Atlas Shrugged I thought was largely a crock. Essentially the Fountainhead applied to the business world and expanded by a few hundred pages. The notion that the world would collapse if the captains of industry left and locked themselves away in a secluded valley seems pretty ridiculous. I'm guessing we'd get along fine without Gates, Buffet, Lay, Perot and Trump. Rand seems to assume the successful classes got there through drive, intelligence and innovation when in fact it's often due to the privilege of birth and just plain luck. In her era, you might have been able to make a case for Ford, but Gould, Rockefeller, Vanderbilt and Carnegie were thieves first and philanthropists second.

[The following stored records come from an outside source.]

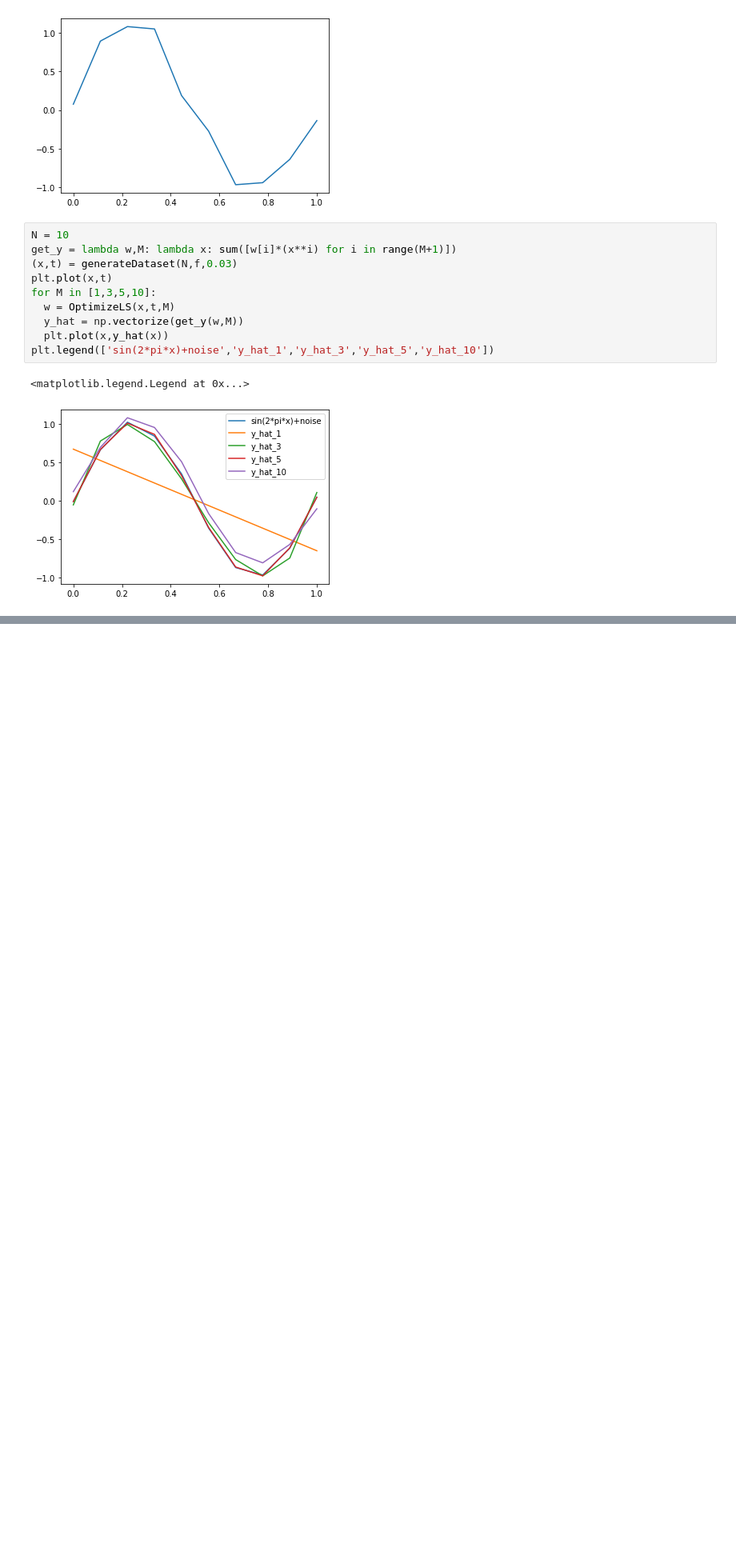
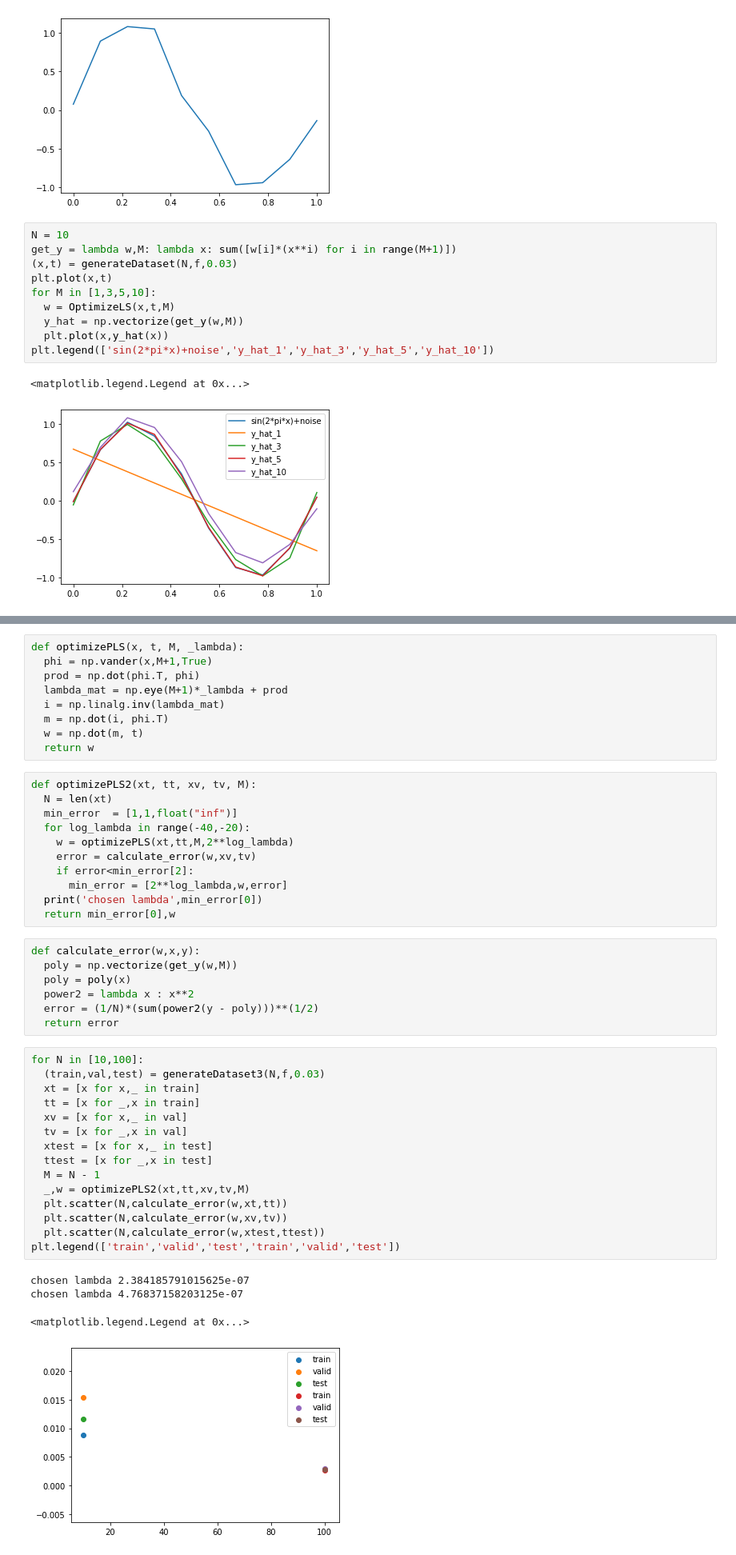
Before and after one commit to NitCoh/NLPAss1, a Jupyter notebook: part1.ipynb, the cells around one changed output, grey strips where cells are left out. Shown at 80% size. Saved outputs shown, nothing was run; the diff lists cells and outputs as text; blank space fills up the shorter version.

```diff
--- a/part1.ipynb
+++ b/part1.ipynb
@@ -648,0 +680,47 @@ plt.legend(['sin(2*pi*x)+noise','y_hat_1','y_hat_3','y_hat_5','y_hat_10'])
+# %%
+def optimizePLS(x, t, M, _lambda):
+  phi = np.vander(x,M+1,True)
+  prod = np.dot(phi.T, phi)
+  lambda_mat = np.eye(M+1)*_lambda + prod
+  i = np.linalg.inv(lambda_mat)
+  m = np.dot(i, phi.T)
+  w = np.dot(m, t)
+  return w
+# %%
+def optimizePLS2(xt, tt, xv, tv, M):
+  N = len(xt)
+  min_error  = [1,1,float("inf")]
+  for log_lambda in range(-40,-20):
+    w = optimizePLS(xt,tt,M,2**log_lambda)
+    error = calculate_error(w,xv,tv)
+    if error<min_error[2]:
+      min_error = [2**log_lambda,w,error]
+  print('chosen lambda',min_error[0])
+  return min_error[0],w
+# %%
+def calculate_error(w,x,y):
+  poly = np.vectorize(get_y(w,M))
+  poly = poly(x)
+  power2 = lambda x : x**2
+  error = (1/N)*(sum(power2(y - poly)))**(1/2)
+  return error
+# %%
+for N in [10,100]:
+  (train,val,test) = generateDataset3(N,f,0.03)
+  xt = [x for x,_ in train]
+  tt = [x for _,x in train]
+  xv = [x for x,_ in val]
+  tv = [x for _,x in val]
+  xtest = [x for x,_ in test]
+  ttest = [x for _,x in test]
+  M = N - 1
+  _,w = optimizePLS2(xt,tt,xv,tv,M)
+  plt.scatter(N,calculate_error(w,xt,tt))
+  plt.scatter(N,calculate_error(w,xv,tv))
+  plt.scatter(N,calculate_error(w,xtest,ttest))
+plt.legend(['train','valid','test','train','valid','test'])
+# %% [output]
+chosen lambda 2.384185791015625e-07
+chosen lambda 4.76837158203125e-07
+<matplotlib.legend.Legend at 0x...>
+[figure, added]
```
Also changed, not shown: parts of 3 cells of this notebook.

You have to remember though that Rand was writing in response to what appeared to be the emergence of Socialism (and Communism as in the 1919 Revolution) and she was actually recognizing the major flaws in those systems - namely that if you remove competition and individuality while trying to equalize the masses, your society will ultimately fail.
Long-lasting impact - nah, she's not viewed in the same pantheon as the other 20th thinkers (Sartre, Whitehead, Santayana) rather I think she's viewed more as an author.

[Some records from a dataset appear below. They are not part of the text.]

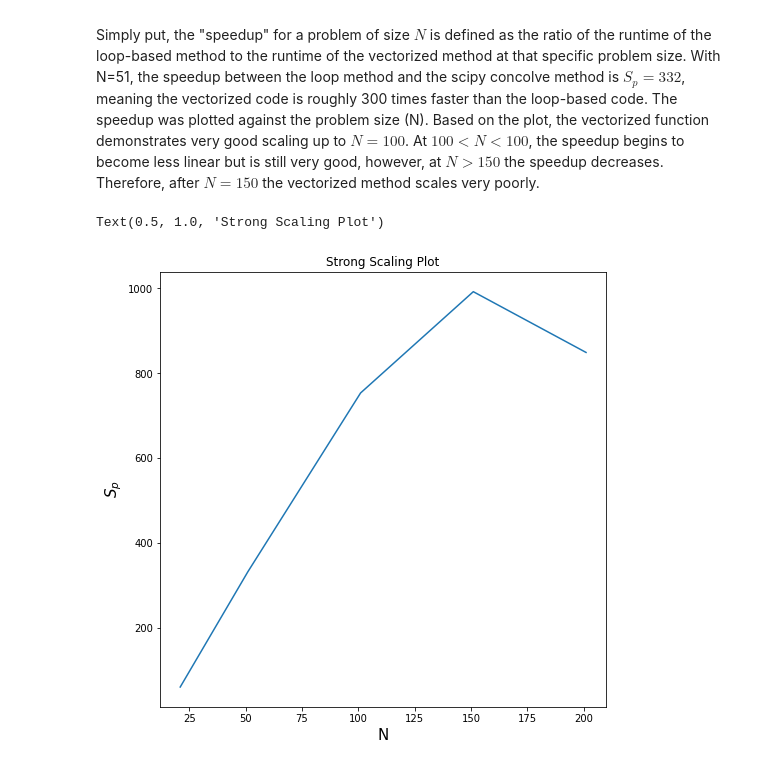
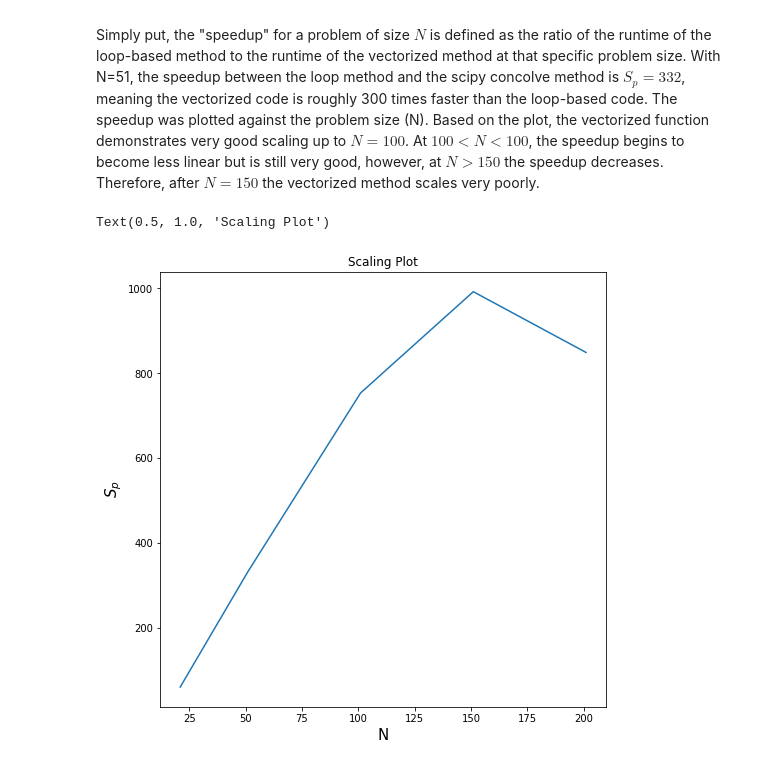
Before and after one commit to ubsuny/pde-convolution-nvidia-jetson, a Jupyter notebook: Problem1.ipynb, the cells around one changed output. Cells and saved outputs as stored; diff of their text form; code cells hidden in the pictures.

```diff
--- a/Problem1.ipynb
+++ b/Problem1.ipynb
@@ -91,9 +91,8 @@ plt.plot(np.abs(U_[:,N//2]))
 # %%
 N_data = np.array([21,51,101,151,201])
 loop_time_data = np.array([630.4843425750732 , 4446.524381637573, 18528.327703475952, 42553.7531375885, 75990.71741104126])
-scipy_time_data = np.array([10.460376739501953, 13.392448425292969, 24.58786964416504, 42.882680892944336, 89.49494361877441])
-Sp_data = loop_time_data/scipy_time_data
+vector_time_data = np.array([10.460376739501953, 13.392448425292969, 24.58786964416504, 42.882680892944336, 89.49494361877441])
+Sp_data = loop_time_data/vector_time_data
 
-print("N | S_p")
 print(Sp_data)
 # %% [output]
@@ -118,9 +116,9 @@ Simply put, the "speedup" for a problem of size $N$ is defined as the ratio of t
 # %%
 plt.figure(figsize(8,8))
 plt.plot(N_data,Sp_data)
 plt.xlabel("N",fontsize=15)
 plt.ylabel("$S_p$",fontsize=15)
-plt.title("Strong Scaling Plot")
+plt.title("Scaling Plot")
 # %% [output]
-Text(0.5, 1.0, 'Strong Scaling Plot')
+Text(0.5, 1.0, 'Scaling Plot')
-[figure, old version]
+[figure, new version]
```
Also changed, not shown: parts of 8 cells of this notebook, 2 other files.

|Stirred up the pot a bit didn't you?||rtyszko|
Sep 21, 2002 6:09 AM
|I've read most everything that she and her lover Nathaniel B. wrote and I'd have to say that on the surface it appeals to most who could stand to read it (she's widely viewed as only a "fair" writer) I mean, the idea of selfishness without harming others sounds good, but is nearly impossible to practice. On another note, as Michael Shermer (sp?) pointed out in his book "Why people believe wierd things" she'll not be taken seriously because her followers turned her and Objectivism into something akin to a cult in which eventually (because of their extra-marital affairs) turned the two principles against eachother. I think that he might have something on this at skeptics.com. IF not, pick up the book, he talks about other things that most of us believe in and sets about trying to debunk their validity.
|Shermer's book is great...||Wayne|
Sep 23, 2002 3:10 AM
|I've already read it. Funny how Rand has her own "religious" cult following now, and apparently was a fairly intolerant person herself (and hypocrite).|
|typified by the 80s "greed is good" mentality||ColnagoFE|
Sep 23, 2002 7:06 AM
|Not that big of a fan personally. Ever see the South Park episode where Officer Barbrady learns to read in order to solve a crime and then later comes across Ayn Rand's The Fountainhead and after reading it decides never to read again? Hilarious!|
|Was that the...||Wayne|
Sep 23, 2002 9:52 AM
|chicken f**ker episode? If so that was a good one.
People who equate Rand with "greed is good", don't get it. The essence of Rand is that the goal of your life is your own personal happiness. In work this means doing something that you love and striving to do it well. That should bring you wealth, but it's not about money for money's sake which is what greed implies.
|rand was used a lot in the 80s to justify that mentality though||ColnagoFE|
Sep 23, 2002 12:11 PM
|sure it was a perversion of what she was saying, but I can see how someone can get that out of what she says if you do a surface scan of it and don't really analyze the whole message.|
|I think Rand will probably never be excepted...||Wayne|
Sep 24, 2002 3:04 AM
|by more than a small minority of even the "thinking" people in society who analyze what and why they have the political/social beliefs they do. Liberals don't like her because of her "enlightened self-interest". Although liberals I think tend not to be nearly as "Christian" as conservatives in ideology, they take the "I am my brother's keeper" way more seriously. This is clearly a principle rejected by objectivism. On the other hand, conservatives, who ideologically are more aligned with objectivism reject her because of her anti-religion position.|| |